The form of this species with dark gray basal and distal wing, or with a very dark median line, are easily identified by this feature in combination with the gray-tan ground color and small size. The unmarked form is similar to Homorthodes communis, a more common and widespread moth in our area. Homorthodes fractura is the grayer of the two west of the mountains and often has a pink tint, whereas H. communis is orange. Homorthodes communis lacks red-brown in the reniform spot and has lighter gray lines with less prominent teeth, especially on the antemedial line. Males of these species can be differentiated by the shapes of the distal valves, visible under magnification after removing the scales from them with a small brush. Both are bent ventrad distally. Homorthodes fractura has a "knobby" bend and a wide neck at the base of the cuculllus, while H. communis has a smooth bend and a narrow neck.


This species is mostly limited to coastal rainforests and mixed hardwood forests at low to middle elevations west of the Cascades.  It is common to abundant in this restricted habitat. It is uncommon in dry forests east of the mountains.
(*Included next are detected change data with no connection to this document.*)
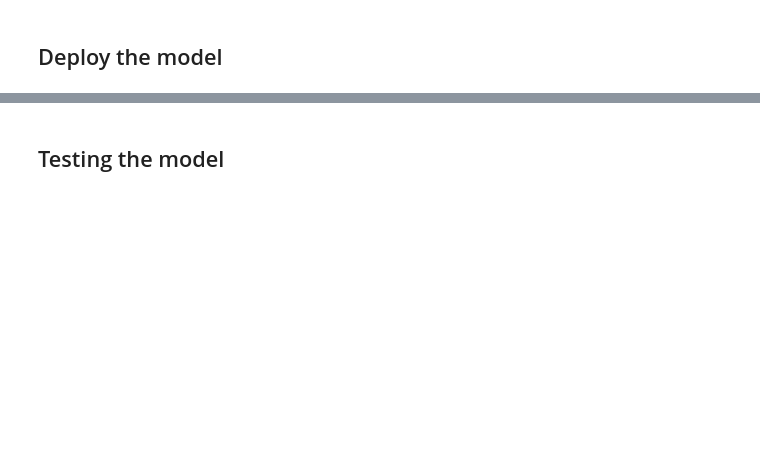
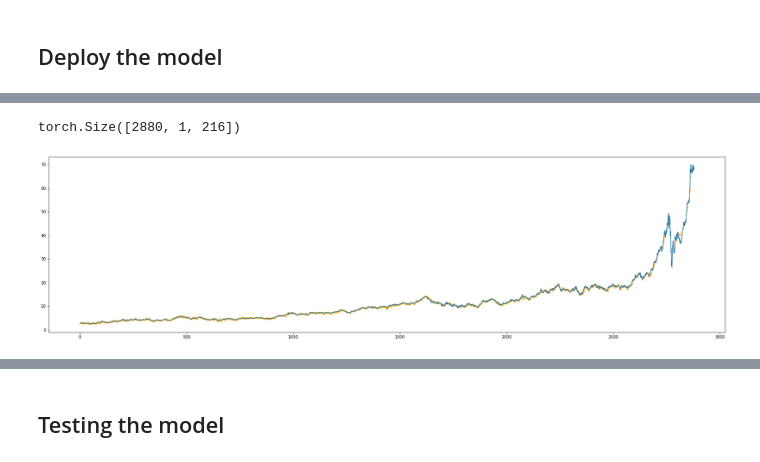
Before and after one commit to brunokiyoshi/Nanodegree-MLE-capstone-project, a Jupyter notebook: Capstone project.ipynb, the cells around one changed output, grey strips where cells are left out. Saved outputs shown, nothing was run; the diff lists cells and outputs as text; code cells hidden in the pictures; blank space fills up the shorter version.

```diff
--- a/Capstone project.ipynb
+++ b/Capstone project.ipynb
@@ -248,0 +447,11 @@ Parameter image will be renamed to image_uri in SageMaker Python SDK v2.
+# %%
+train_data = pd.read_csv(os.path.join(train_data_dir, "train.csv"), header=None, names=None)
+
+train_y = train_data[[0]].values
+train_y = torch.from_numpy(train_y).float()
+
+train_X = train_data.drop([0], axis=1).values
+train_X = torch.from_numpy(train_X).float().unsqueeze(1)
+print(train_X.size())
+# %% [output]
+torch.Size([2880, 1, 216])
@@ -248,0 +462,10 @@ Parameter image will be renamed to image_uri in SageMaker Python SDK v2.
+# %%
+predictions_train_ = y_scaler.inverse_transform(predictions_train)
+train_y_ = y_scaler.inverse_transform(train_y)
+# %%
+plt.figure(figsize=(30,8))
+plt.plot(train_y_)
+plt.scatter(range(len(predictions_train_)), predictions_train_, s=10, c='orange', marker='.')
+plt.show()
+# %% [output]
+[figure, added]
```
Also changed, not shown: parts of 97 cells of this notebook, 4 other files.
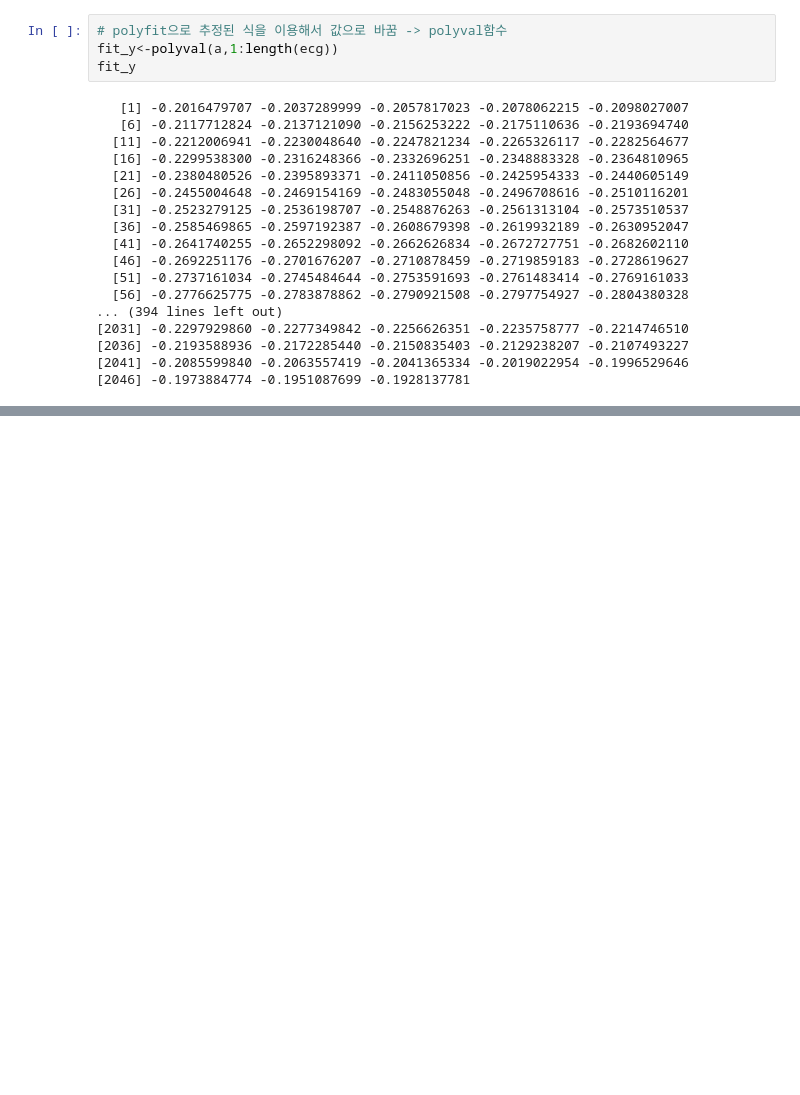
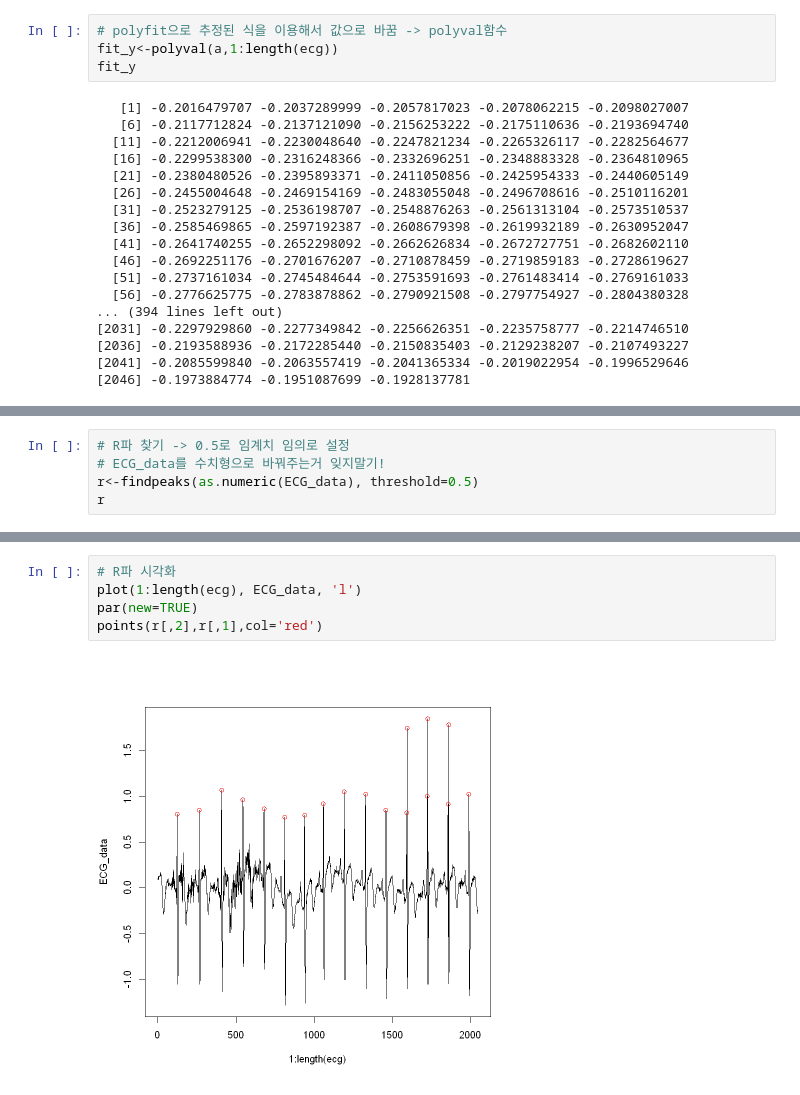
Before and after one commit to young-hun-jo/SCH_Univ_Course, a Jupyter notebook: Unstructured_data/peak_analysis.ipynb, the cells around one changed output, grey strips where cells are left out. Cells and saved outputs as stored; diff of their text form; blank space fills up the shorter version.

```diff
--- a/Unstructured_data/peak_analysis.ipynb
+++ b/Unstructured_data/peak_analysis.ipynb
@@ -184,0 +221,5 @@ Traceback:
+# %%
+# R파 찾기 -> 0.5로 임계치 임의로 설정
+# ECG_data를 수치형으로 바꿔주는거 잊지말기!
+r<-findpeaks(as.numeric(ECG_data), threshold=0.5)
+r
@@ -184,0 +244,7 @@ Traceback:
+# %%
+# R파 시각화
+plot(1:length(ecg), ECG_data, 'l')
+par(new=TRUE)
+points(r[,2],r[,1],col='red')
+# %% [output]
+[figure, added]
```
Also changed, not shown: parts of 16 cells of this notebook.
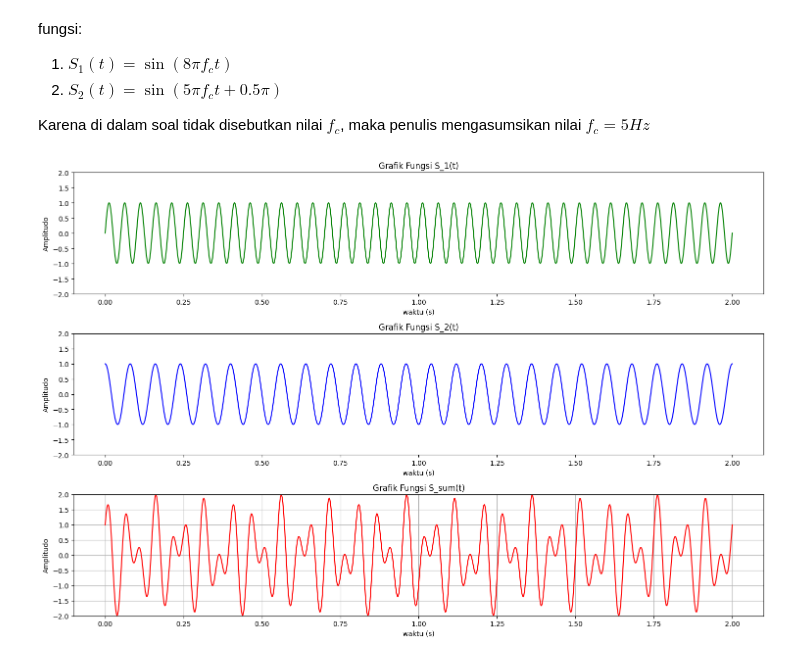
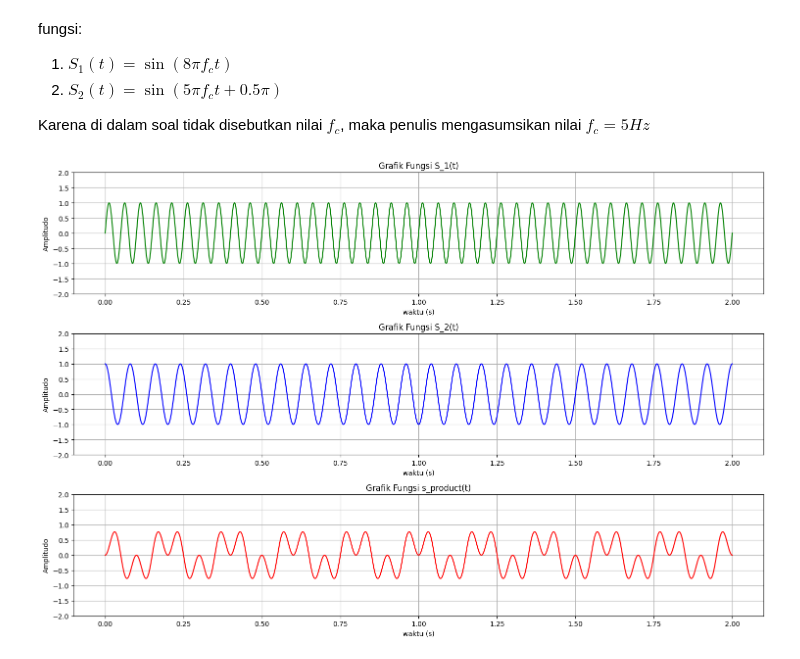
Before and after one commit to Dzuumirrah/Isyarat-dan-Sistem, a Jupyter notebook: tugas-1-week1/answer-notebook.ipynb, the cells around one changed output. Saved outputs shown, nothing was run; the diff lists cells and outputs as text; code cells hidden in the pictures.

```diff
--- a/tugas-1-week1/answer-notebook.ipynb
+++ b/tugas-1-week1/answer-notebook.ipynb
@@ -183,35 +183,37 @@ t = np.linspace(0, 2, 1000)     # Range dari 0 - 2 sec.
 
 # Deklarasi fungsi
 s_t1 = sin(8 * pi * f_c * t)
 s_t2 = sin(5 * pi * f_c * t + 0.5*pi)
 s_sum = s_t1 + s_t2
 
 # Konfigurasi sub plot
 fig, axs = plt.subplots(3, 1, figsize=(15,10))
-plt.grid(True)
+
 
 # Grafik s_1(t)
 axs[0].set_ylim(-2,2)
 axs[0].set_title("Grafik Fungsi S_1(t)")
 axs[0].set_xlabel("waktu (s)")
 axs[0].set_ylabel("Amplitudo")
 axs[0].plot(t, s_t1, color="green")
+axs[0].grid(True)
 
 # Grafik s_1(t)
 axs[1].set_ylim(-2,2)
 axs[1].set_title("Grafik Fungsi S_2(t)")
 axs[1].set_xlabel("waktu (s)")
 axs[1].set_ylabel("Amplitudo")
 axs[1].plot(t, s_t2, color="blue")
+axs[1].grid(True)
 
 # Grafik penjumlahan kedua fungsi sebelumnya
 axs[2].set_ylim(-2,2)
-axs[2].set_title("Grafik Fungsi S_sum(t)")
+axs[2].set_title("Grafik Fungsi s_product(t)")
 axs[2].set_xlabel("waktu (s)")
 axs[2].set_ylabel("Amplitudo")
-axs[2].plot(t, s_sum, color="red")
-
+axs[2].plot(t, s_product, color="red")
+axs[2].grid(True)
 plt.tight_layout()
 plt.show()
 # %% [output]
-[figure, old version]
+[figure, new version]
```
Also changed, not shown: parts of 9 cells of this notebook.
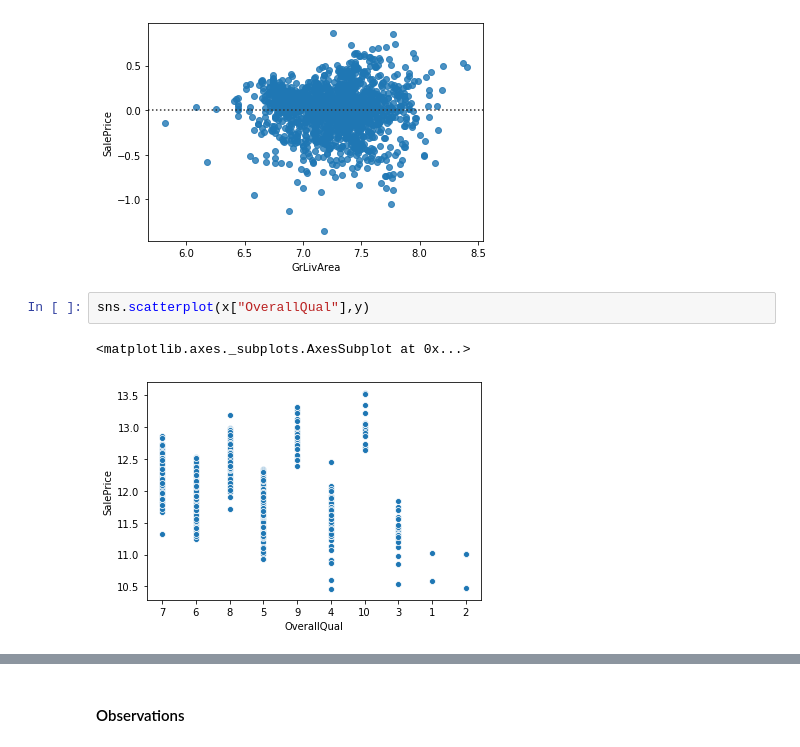
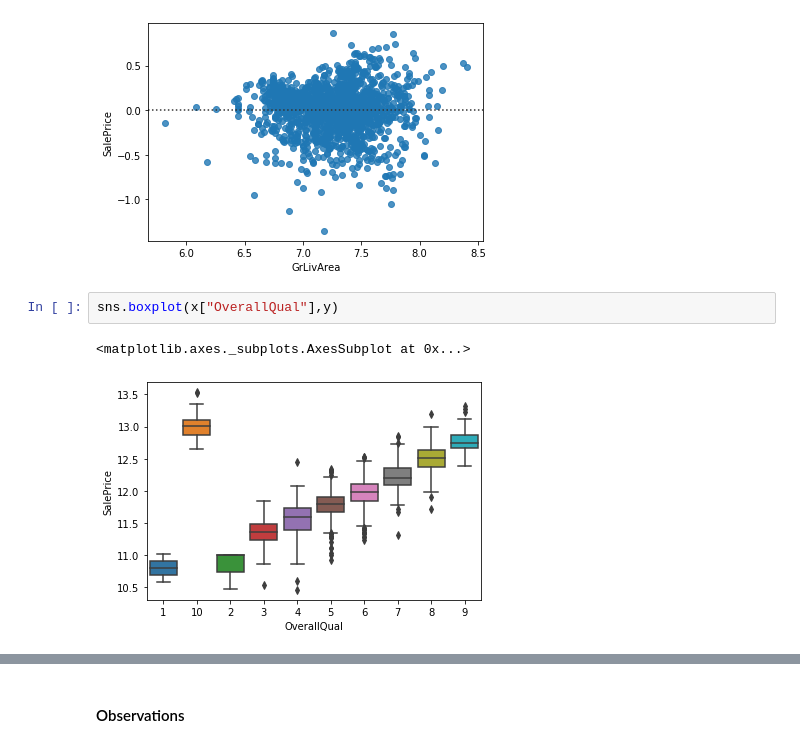
Before and after one commit to tomarST/Kaggle-Housing-Prices-Advanced-Regression-Techniques, a Jupyter notebook: KaggleCompetitionsAdvancedRegressionTechniquesforPredictionHousePrices.ipynb, the cells around one changed output, grey strips where cells are left out. Cells and saved outputs as stored; diff of their text form.

```diff
--- a/KaggleCompetitionsAdvancedRegressionTechniquesforPredictionHousePrices.ipynb
+++ b/KaggleCompetitionsAdvancedRegressionTechniquesforPredictionHousePrices.ipynb
@@ -293,7 +293,7 @@ sns.residplot(x["GrLivArea"],y)
 <matplotlib.axes._subplots.AxesSubplot at 0x...>
 [figure]
 # %%
-sns.scatterplot(x["OverallQual"],y)
+sns.boxplot(x["OverallQual"],y)
 # %% [output]
 <matplotlib.axes._subplots.AxesSubplot at 0x...>
-[figure, old version]
+[figure, new version]
```
Also changed, not shown: parts of 9 cells of this notebook.
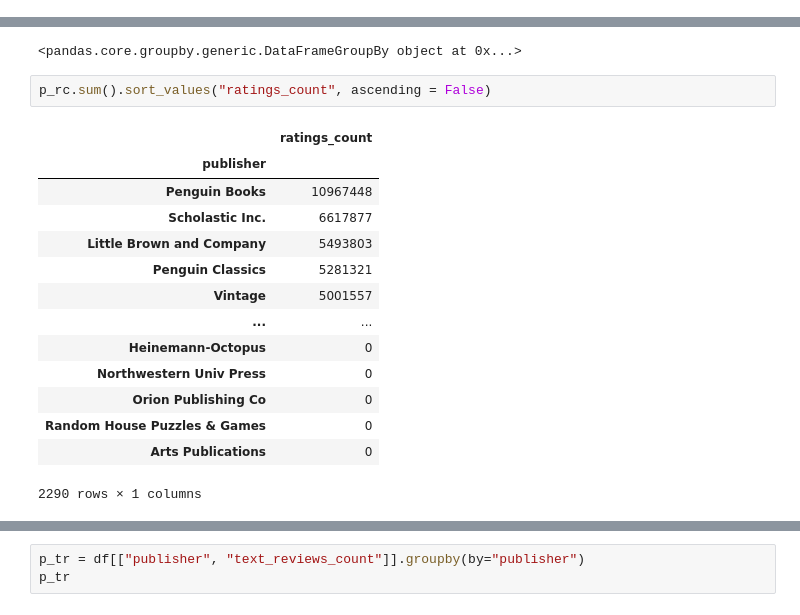
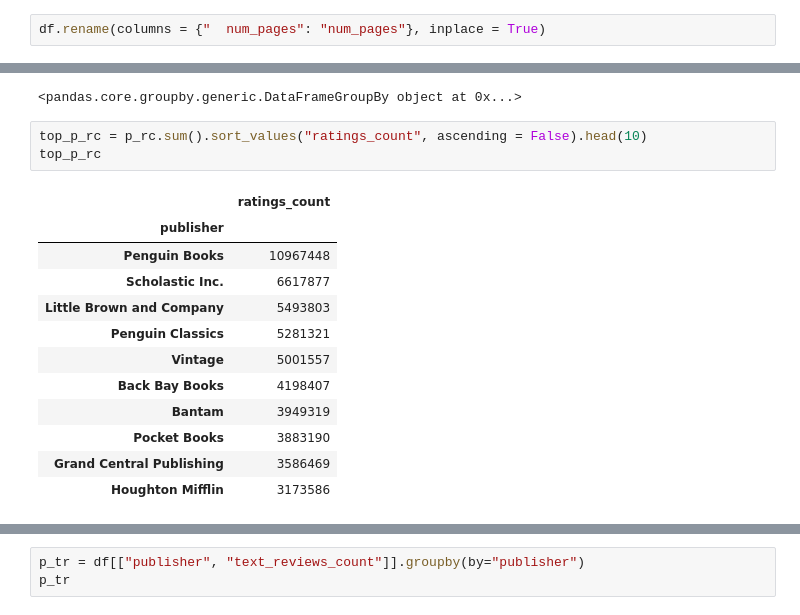
Before and after one commit to nharakh00/Book_Popularity, a Jupyter notebook: Book_Popularity.ipynb, the cells around one changed output, grey strips where cells are left out. Cells and saved outputs as stored; diff of their text form.

```diff
--- a/Book_Popularity.ipynb
+++ b/Book_Popularity.ipynb
@@ -23,0 +44,2 @@ df
+# %%
+df.rename(columns = {"  num_pages": "num_pages"}, inplace = True)
@@ -187,19 +239,18 @@ p_rc
 # %% [output]
 <pandas.core.groupby.generic.DataFrameGroupBy object at 0x...>
 # %%
-p_rc.sum().sort_values("ratings_count", ascending = False)
+top_p_rc = p_rc.sum().sort_values("ratings_count", ascending = False).head(10)
+top_p_rc
 # %% [output]
 |  | ratings_count |
 | publisher |  |
 | Penguin Books | 10967448 |
 | Scholastic Inc. | 6617877 |
 | Little Brown and Company | 5493803 |
 | Penguin Classics | 5281321 |
 | Vintage | 5001557 |
-| ... | ... |
-| Heinemann-Octopus | 0 |
-| Northwestern Univ Press | 0 |
-| Orion Publishing Co | 0 |
-| Random House Puzzles & Games | 0 |
-| Arts Publications | 0 |
+| Back Bay Books | 4198407 |
+| Bantam | 3949319 |
+| Pocket Books | 3883190 |
+| Grand Central Publishing | 3586469 |
+| Houghton Mifflin | 3173586 |
-2290 rows × 1 columns
```
Also changed, not shown: parts of 18 cells of this notebook.
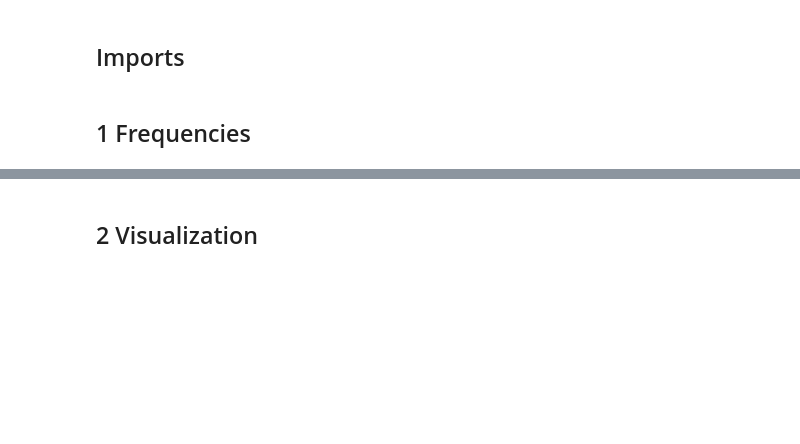
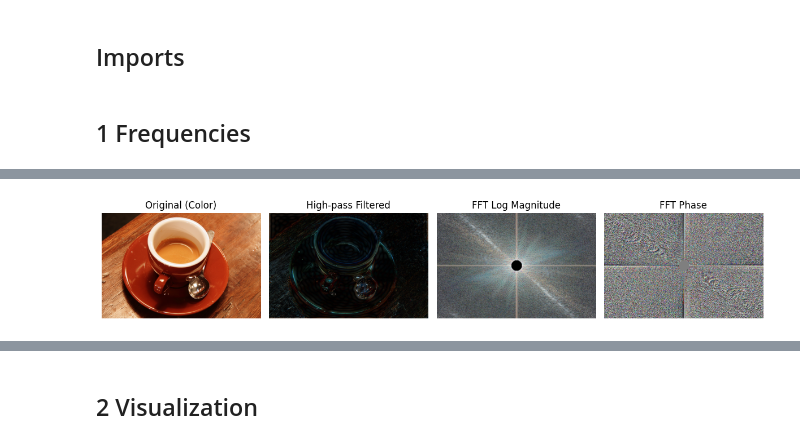
Before and after one commit to ishanyaa/ImageProcessingCSC8628, a Jupyter notebook: image_fourier-1.ipynb, the cells around one changed output, grey strips where cells are left out. Drawn from its saved outputs; the diff is of its cells as text; code cells hidden in the pictures; blank space fills up the shorter version.

```diff
--- a/image_fourier-1.ipynb
+++ b/image_fourier-1.ipynb
@@ -36,0 +118,88 @@ plt.clim(0,    1)
+# %%
+# FFT of image: spatial domain to frequency domain (preserving color channels)
+
+# Keep the image in RGB color space
+im_camera = img_as_float(data.coffee())
+
+# create a mask of radius for cutting off low frequencies
+r = 20
+
+# The mask coordinates can be calculated using the spatial 2D shape (height, width)
+height, width, channels = im_camera.shape
+imw = np.zeros((height, width))
+
+# find the mid point
+cx, cy = np.round(np.array([height, width])/2)
+
+# create a disk mask
+rr, cc = disk((cx, cy), r, shape=imw.shape)
+imw[rr, cc] = 1
+
+print("Image shape:", im_camera.shape)
+
+# Process each color channel individually
+imf_channels = []
+imm_channels = []
+ima_channels = []
+
+for i in range(channels):
+    channel_data = im_camera[:, :, i]
+
+    # Convert channel into frequency space
+    imfft = fftshift(fft2(channel_data))
+
+    # Remove frequencies inside the circular mask
+    imfft[imw > 0] = 0
+
+    # Move low frequencies back and invert FFT
+    #imf_channel = np.abs(ifft2(ifftshift(imfft)))
+    imf_channel = np.abs(ifft2(imfft))
+
+
+    # Clip values to [0, 1] to avoid plotting artifacts
+    imf_channel = np.clip(imf_channel, 0, 1)
+
+    # Extract real values and imaginary values for visualization
+    imm_channel = np.log(1 + np.abs(imfft))
+    ima_channel = np.angle(imfft)
+
+    imf_channels.append(imf_channel)
+    imm_channels.append(imm_channel)
+    ima_channels.append(ima_channel)
+
+# Stack the channels back together
+imf = np.stack(imf_channels, axis=2)
+imm = np.stack(imm_channels, axis=2)
+ima = np.stack(ima_channels, axis=2)
+
+# Normalize imm and ima to [0, 1] range for colored visualization
+imm_normalized = (imm - imm.min()) / (imm.max() - imm.min())
+# Normalize phase (-pi to pi) to [0, 1]
+ima_normalized = (ima - ima.min()) / (ima.max() - ima.min())
+
+# Plot image
+fig = plt.figure(figsize=(12, 6))
+
+ax = fig.add_subplot(1, 4, 1)
+plt.imshow(im_camera)
+plt.title('Original (Color)')
+plt.axis('off')
+
+ax = fig.add_subplot(1, 4, 2)
+plt.imshow(imf)
+plt.title('High-pass Filtered')
+plt.axis('off')
+
+ax = fig.add_subplot(1, 4, 3)
+plt.imshow(imm_normalized)
+plt.title('FFT Log Magnitude')
+plt.axis('off')
+
+ax = fig.add_subplot(1, 4, 4)
+plt.imshow(ima_normalized)
+plt.title('FFT Phase')
+plt.axis('off')
+
+plt.tight_layout()
+plt.show()
+# %% [output]
@@ -36,0 +207 @@ plt.clim(0,    1)
+[figure, added]
```
Also changed, not shown: parts of 8 cells of this notebook.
Pacific Northwest

The range of H. fractura is predominantly west of the Cascade and Coast Mountains as far north as south-western British Columbia. It is rare south of west-central Oregon. A few records exist for the  east slope of the Cascades in Washington and east of the Coast Range in west-central British Columbia.


This is a West Coast species that occurs south to Baja California. Isolated records are shown for Arizona and southwestern New Mexico on the Moth Photographers Group site.

Life History


No information is presently available regarding larval foodplants of this species, but it probably feeds on hardwoods such as alders (Alnus spp.) in the Betulaceae based upon closely related species.


The adults of H. fractura appear in the late spring at the earliest and have been collected to early September. They are most commonly found in July, a few weeks earlier than H. communis.

Economic Importance




Moth Photographers Group